Before-and-after change records
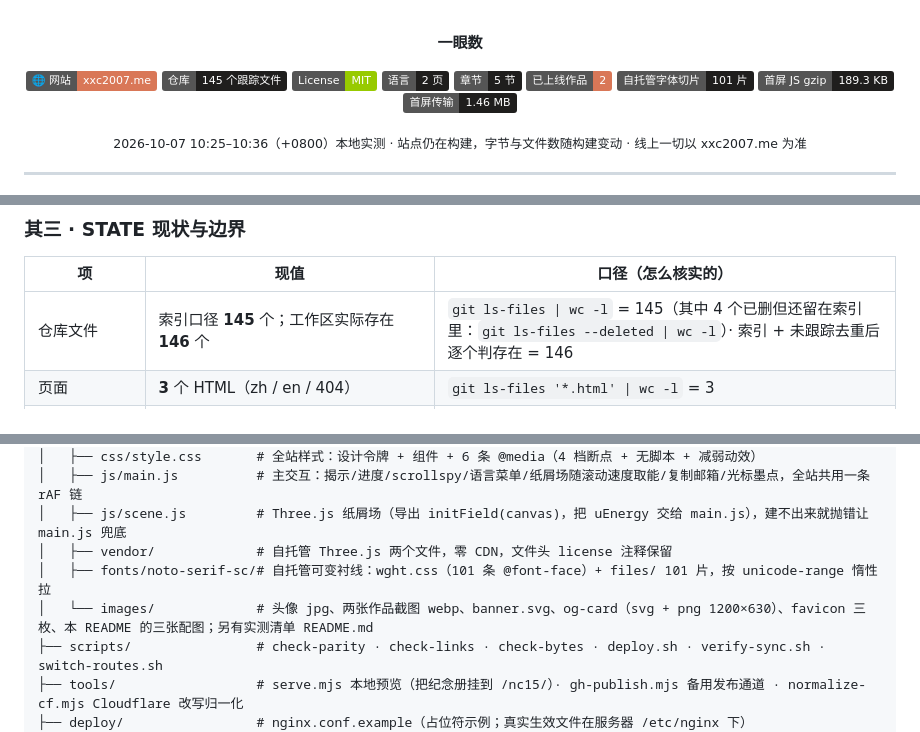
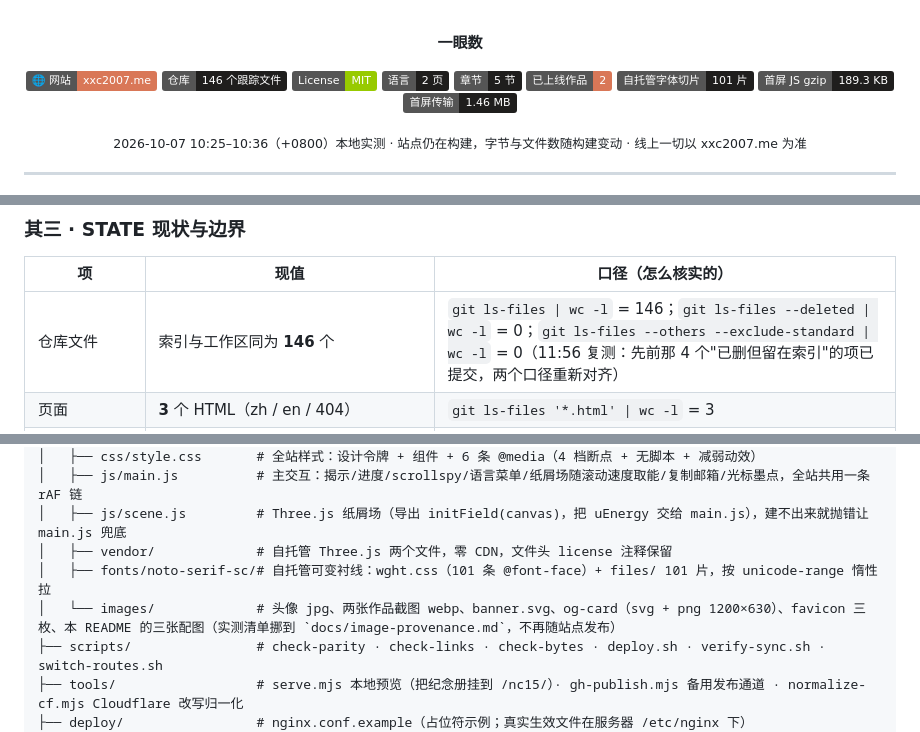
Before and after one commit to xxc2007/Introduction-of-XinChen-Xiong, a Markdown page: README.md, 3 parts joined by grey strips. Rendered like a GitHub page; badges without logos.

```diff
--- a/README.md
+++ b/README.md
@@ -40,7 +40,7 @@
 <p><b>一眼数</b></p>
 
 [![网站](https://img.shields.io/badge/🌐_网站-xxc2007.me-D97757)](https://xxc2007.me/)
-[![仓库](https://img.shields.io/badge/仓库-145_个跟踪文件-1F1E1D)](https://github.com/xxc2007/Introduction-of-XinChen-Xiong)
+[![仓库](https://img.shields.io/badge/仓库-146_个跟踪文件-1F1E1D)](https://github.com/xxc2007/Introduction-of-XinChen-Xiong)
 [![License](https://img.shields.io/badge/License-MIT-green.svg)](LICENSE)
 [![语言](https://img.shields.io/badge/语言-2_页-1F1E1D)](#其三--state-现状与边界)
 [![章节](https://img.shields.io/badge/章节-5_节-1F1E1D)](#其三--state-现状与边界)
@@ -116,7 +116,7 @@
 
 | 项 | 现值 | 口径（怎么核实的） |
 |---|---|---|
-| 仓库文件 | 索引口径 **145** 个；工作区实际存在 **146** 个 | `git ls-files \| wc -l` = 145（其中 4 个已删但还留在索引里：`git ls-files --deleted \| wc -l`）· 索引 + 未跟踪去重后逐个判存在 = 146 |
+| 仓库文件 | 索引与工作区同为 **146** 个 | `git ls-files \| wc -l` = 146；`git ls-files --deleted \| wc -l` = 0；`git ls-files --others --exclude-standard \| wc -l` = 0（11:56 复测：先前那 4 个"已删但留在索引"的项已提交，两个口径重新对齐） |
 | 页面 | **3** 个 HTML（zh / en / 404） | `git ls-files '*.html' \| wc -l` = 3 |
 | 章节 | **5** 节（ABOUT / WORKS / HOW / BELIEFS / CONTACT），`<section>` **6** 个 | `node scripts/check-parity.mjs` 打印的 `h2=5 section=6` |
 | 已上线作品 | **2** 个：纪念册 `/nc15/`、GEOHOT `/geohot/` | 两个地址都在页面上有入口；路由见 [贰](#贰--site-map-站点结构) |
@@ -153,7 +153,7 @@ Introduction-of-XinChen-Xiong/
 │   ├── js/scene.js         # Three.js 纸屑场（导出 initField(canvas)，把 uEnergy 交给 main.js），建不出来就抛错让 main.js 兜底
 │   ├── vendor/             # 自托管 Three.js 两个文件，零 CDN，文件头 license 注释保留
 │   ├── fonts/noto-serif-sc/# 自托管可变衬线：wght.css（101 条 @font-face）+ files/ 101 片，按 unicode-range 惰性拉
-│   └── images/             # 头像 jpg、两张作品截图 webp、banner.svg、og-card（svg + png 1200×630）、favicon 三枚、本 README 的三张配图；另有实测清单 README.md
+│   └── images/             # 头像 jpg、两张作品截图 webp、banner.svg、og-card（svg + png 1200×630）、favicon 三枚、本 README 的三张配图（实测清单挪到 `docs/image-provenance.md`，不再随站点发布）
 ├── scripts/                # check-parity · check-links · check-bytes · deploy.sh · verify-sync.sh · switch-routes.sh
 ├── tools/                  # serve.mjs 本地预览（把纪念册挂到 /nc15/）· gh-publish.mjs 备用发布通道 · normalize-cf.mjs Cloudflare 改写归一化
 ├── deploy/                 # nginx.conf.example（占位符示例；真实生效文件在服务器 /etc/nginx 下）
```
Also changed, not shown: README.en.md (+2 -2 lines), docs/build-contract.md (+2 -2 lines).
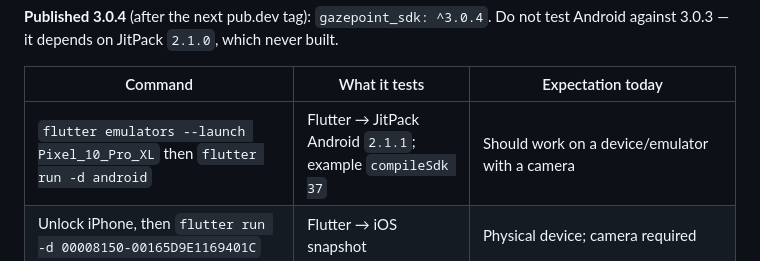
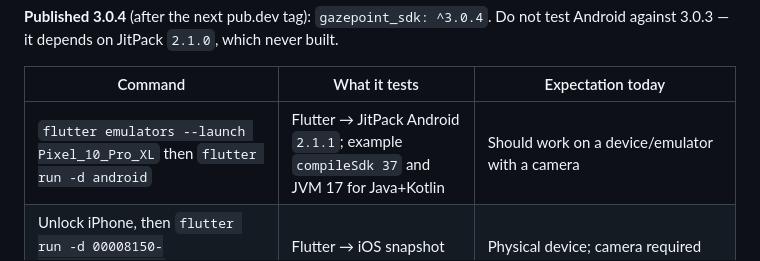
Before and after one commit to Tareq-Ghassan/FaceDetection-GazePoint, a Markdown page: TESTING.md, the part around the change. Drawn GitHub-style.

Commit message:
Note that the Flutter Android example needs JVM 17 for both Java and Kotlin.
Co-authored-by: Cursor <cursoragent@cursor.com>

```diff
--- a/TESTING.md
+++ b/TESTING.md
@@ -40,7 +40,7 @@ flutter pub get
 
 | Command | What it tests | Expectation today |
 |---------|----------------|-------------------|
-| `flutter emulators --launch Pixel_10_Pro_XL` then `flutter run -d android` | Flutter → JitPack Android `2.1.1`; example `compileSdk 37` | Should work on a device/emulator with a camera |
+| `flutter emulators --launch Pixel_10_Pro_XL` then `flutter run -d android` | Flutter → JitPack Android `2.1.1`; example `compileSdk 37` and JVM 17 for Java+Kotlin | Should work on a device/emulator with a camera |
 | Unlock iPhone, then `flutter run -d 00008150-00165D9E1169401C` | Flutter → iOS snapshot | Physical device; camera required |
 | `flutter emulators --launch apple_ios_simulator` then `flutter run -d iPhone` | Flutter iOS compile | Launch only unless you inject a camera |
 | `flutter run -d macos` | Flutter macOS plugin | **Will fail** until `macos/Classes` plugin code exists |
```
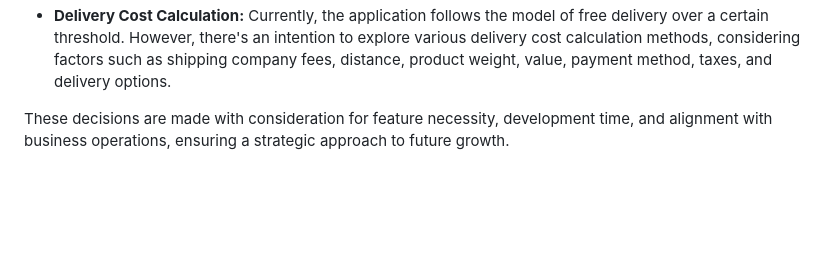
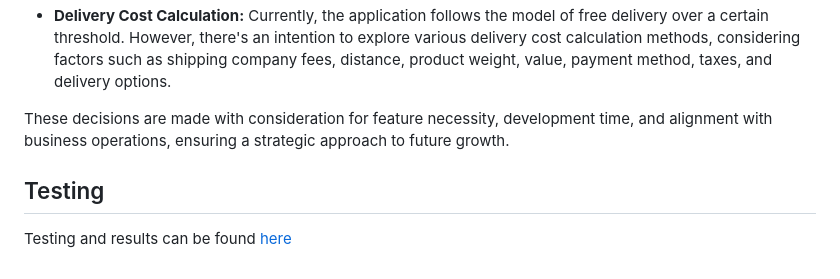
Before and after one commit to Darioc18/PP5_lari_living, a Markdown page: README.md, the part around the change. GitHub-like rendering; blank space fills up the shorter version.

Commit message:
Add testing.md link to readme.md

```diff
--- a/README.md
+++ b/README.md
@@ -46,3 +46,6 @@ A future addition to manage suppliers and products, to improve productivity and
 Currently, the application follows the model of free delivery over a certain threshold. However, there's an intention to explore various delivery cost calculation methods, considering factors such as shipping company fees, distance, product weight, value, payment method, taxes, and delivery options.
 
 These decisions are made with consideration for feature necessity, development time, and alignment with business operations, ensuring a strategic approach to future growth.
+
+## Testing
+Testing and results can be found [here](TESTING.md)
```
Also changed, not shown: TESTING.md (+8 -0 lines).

**TASK STATEMENT:** Which lines of the data include the string "device"? Copy each of them.

**TASK RESPONSE:**
-| `flutter emulators --launch Pixel_10_Pro_XL` then `flutter run -d android` | Flutter → JitPack Android `2.1.1`; example `compileSdk 37` | Should work on a device/emulator with a camera |
+| `flutter emulators --launch Pixel_10_Pro_XL` then `flutter run -d android` | Flutter → JitPack Android `2.1.1`; example `compileSdk 37` and JVM 17 for Java+Kotlin | Should work on a device/emulator with a camera |
 | Unlock iPhone, then `flutter run -d 00008150-00165D9E1169401C` | Flutter → iOS snapshot | Physical device; camera required |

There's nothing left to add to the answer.